How many times have you heard something along the lines of "you can be anything you want to be"? Those knowledgeable grown-ups told you time and again that you're special and you are that ONE agent of change in this oh so wrong world that is going to do wonders for yourself and the state of humanity. Your teachers, your friends, your family all gave you the courage to dream big, and dream big you did – a little TOO big. You thought you could follow your passion and maybe do a little something for the world too, but what they meant was "earn money", and for that there is a lot of opportunity in India.

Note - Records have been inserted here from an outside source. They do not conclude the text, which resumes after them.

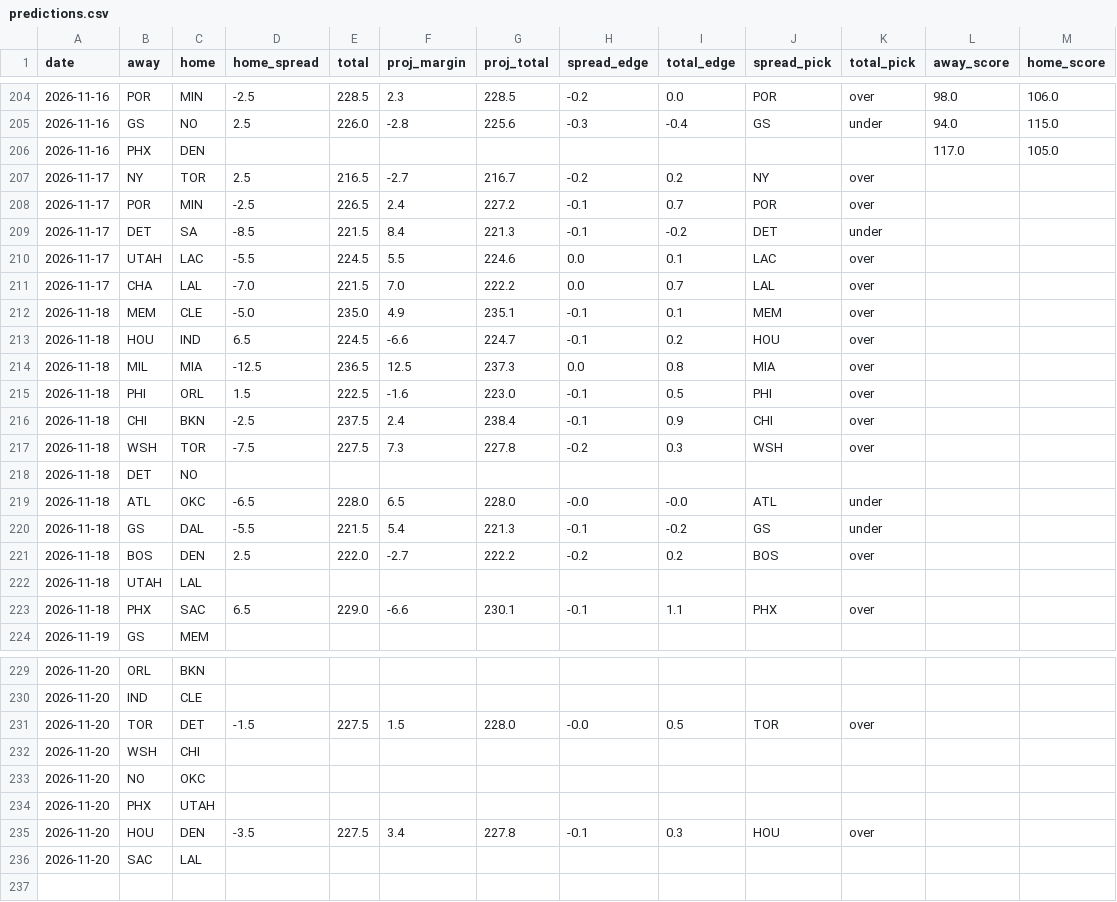
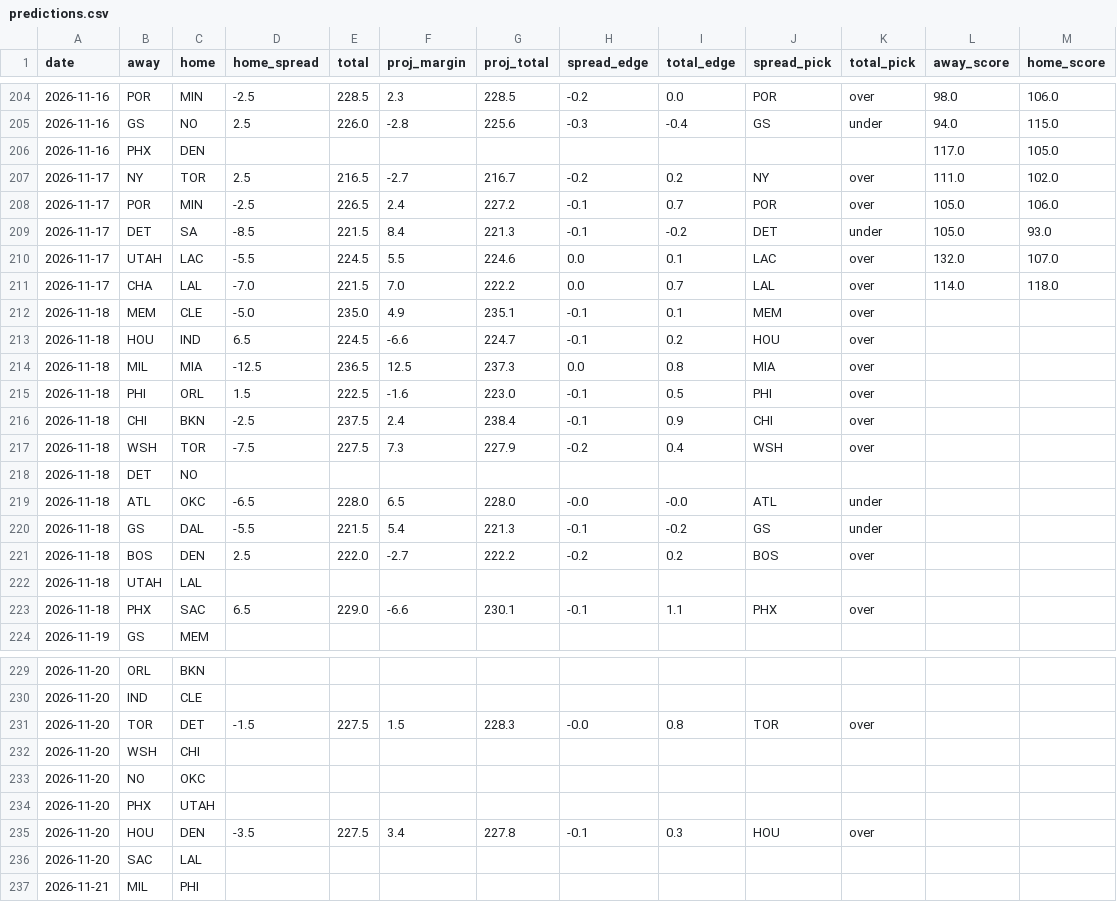
Before and after one commit to stevopotpie/courtline, a CSV file: data/predictions.csv, drawn as a sheet; only a part is shown, gaps mark what is left out.

```diff
--- a/data/predictions.csv
+++ b/data/predictions.csv
@@ -206,7 +206,7 @@ date,away,home,home_spread,total,proj_margin,proj_total,spread_edge,total_edge,s
 2026-11-16,PHX,DEN,,,,,,,,,117.0,105.0
-2026-11-17,NY,TOR,2.5,216.5,-2.7,216.7,-0.2,0.2,NY,over,,
-2026-11-17,POR,MIN,-2.5,226.5,2.4,227.2,-0.1,0.7,POR,over,,
-2026-11-17,DET,SA,-8.5,221.5,8.4,221.3,-0.1,-0.2,DET,under,,
-2026-11-17,UTAH,LAC,-5.5,224.5,5.5,224.6,0.0,0.1,LAC,over,,
-2026-11-17,CHA,LAL,-7.0,221.5,7.0,222.2,0.0,0.7,LAL,over,,
+2026-11-17,NY,TOR,2.5,216.5,-2.7,216.7,-0.2,0.2,NY,over,111.0,102.0
+2026-11-17,POR,MIN,-2.5,226.5,2.4,227.2,-0.1,0.7,POR,over,105.0,106.0
+2026-11-17,DET,SA,-8.5,221.5,8.4,221.3,-0.1,-0.2,DET,under,105.0,93.0
+2026-11-17,UTAH,LAC,-5.5,224.5,5.5,224.6,0.0,0.1,LAC,over,132.0,107.0
+2026-11-17,CHA,LAL,-7.0,221.5,7.0,222.2,0.0,0.7,LAL,over,114.0,118.0
 2026-11-18,MEM,CLE,-5.0,235.0,4.9,235.1,-0.1,0.1,MEM,over,,
@@ -216,3 +216,3 @@ date,away,home,home_spread,total,proj_margin,proj_total,spread_edge,total_edge,s
 2026-11-18,CHI,BKN,-2.5,237.5,2.4,238.4,-0.1,0.9,CHI,over,,
-2026-11-18,WSH,TOR,-7.5,227.5,7.3,227.8,-0.2,0.3,WSH,over,,
+2026-11-18,WSH,TOR,-7.5,227.5,7.3,227.9,-0.2,0.4,WSH,over,,
 2026-11-18,DET,NO,,,,,,,,,,
@@ -230,3 +230,3 @@ date,away,home,home_spread,total,proj_margin,proj_total,spread_edge,total_edge,s
 2026-11-20,IND,CLE,,,,,,,,,,
-2026-11-20,TOR,DET,-1.5,227.5,1.5,228.0,-0.0,0.5,TOR,over,,
+2026-11-20,TOR,DET,-1.5,227.5,1.5,228.3,-0.0,0.8,TOR,over,,
 2026-11-20,WSH,CHI,,,,,,,,,,
@@ -236 +236,2 @@ date,away,home,home_spread,total,proj_margin,proj_total,spread_edge,total_edge,s
 2026-11-20,SAC,LAL,,,,,,,,,,
+2026-11-21,MIL,PHI,,,,,,,,,,
```
Also changed, not shown: 7 other files.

You could, of course, do a couple of degrees, join the ever expanding Indian workforce in the industries our country deems fit to invest in, and Voila! You're home free. And if that's your ambition, then great! India is THE place for you to build a career in (IF you were one of the statistically fortunate individuals to pass out of one of the "right" educational meccas that is). But here's the issue. What if, when everyone told you that you could change the world, you believed it? What if you thought about more than being a replaceable cog in a well-oiled machine? Does India really offer you enough opportunity to do that? To change the world?
A few years ago, India celebrated the wining of a Nobel Prize in chemistry by an individual of Indian origin. This individual was of U.S citizenship, something we easily dismiss in our bout of patriotism. After his BSc he moved to Ohio to pursue his PhD, and consequently to live, because that presented him with more opportunities to be able to live up-to his full potential. It may have been the availability of a more advanced technology, it may have been the supportive environment in which failure is not reprimanded or it may even have been that his passion was supported financially – but the fact remains that he found something that changes human life for the better, even if just a teeny bit. While critics will say that we must all do something to give back to the country, I say that's thinking too small - I want to give back to the world. What if my "dreaming big" meant that my dreams were not confined to the idea of a nation in which I was born?
Now, I'm not saying that everyone who wants to leave this country better only do it if there is a Nobel involved in it. It might just be that your happiness lies elsewhere. What is the point of being in a field of work in which you don't believe, in which you are no longer productive, in which you are not contributing? What then is the motivation to do better, to question status-quo or to achieve excellence? If the same can be provided in another country, I say pack your bags, and leave. Be happy. Reignite that passion to do better, and contribute a little bit more to your world than the empty gaze directed towards the computer screen for half your very special life.
(Rekha Rane aspires to be a vagabond one day. As of now, she is saving the world one couture denim at a time)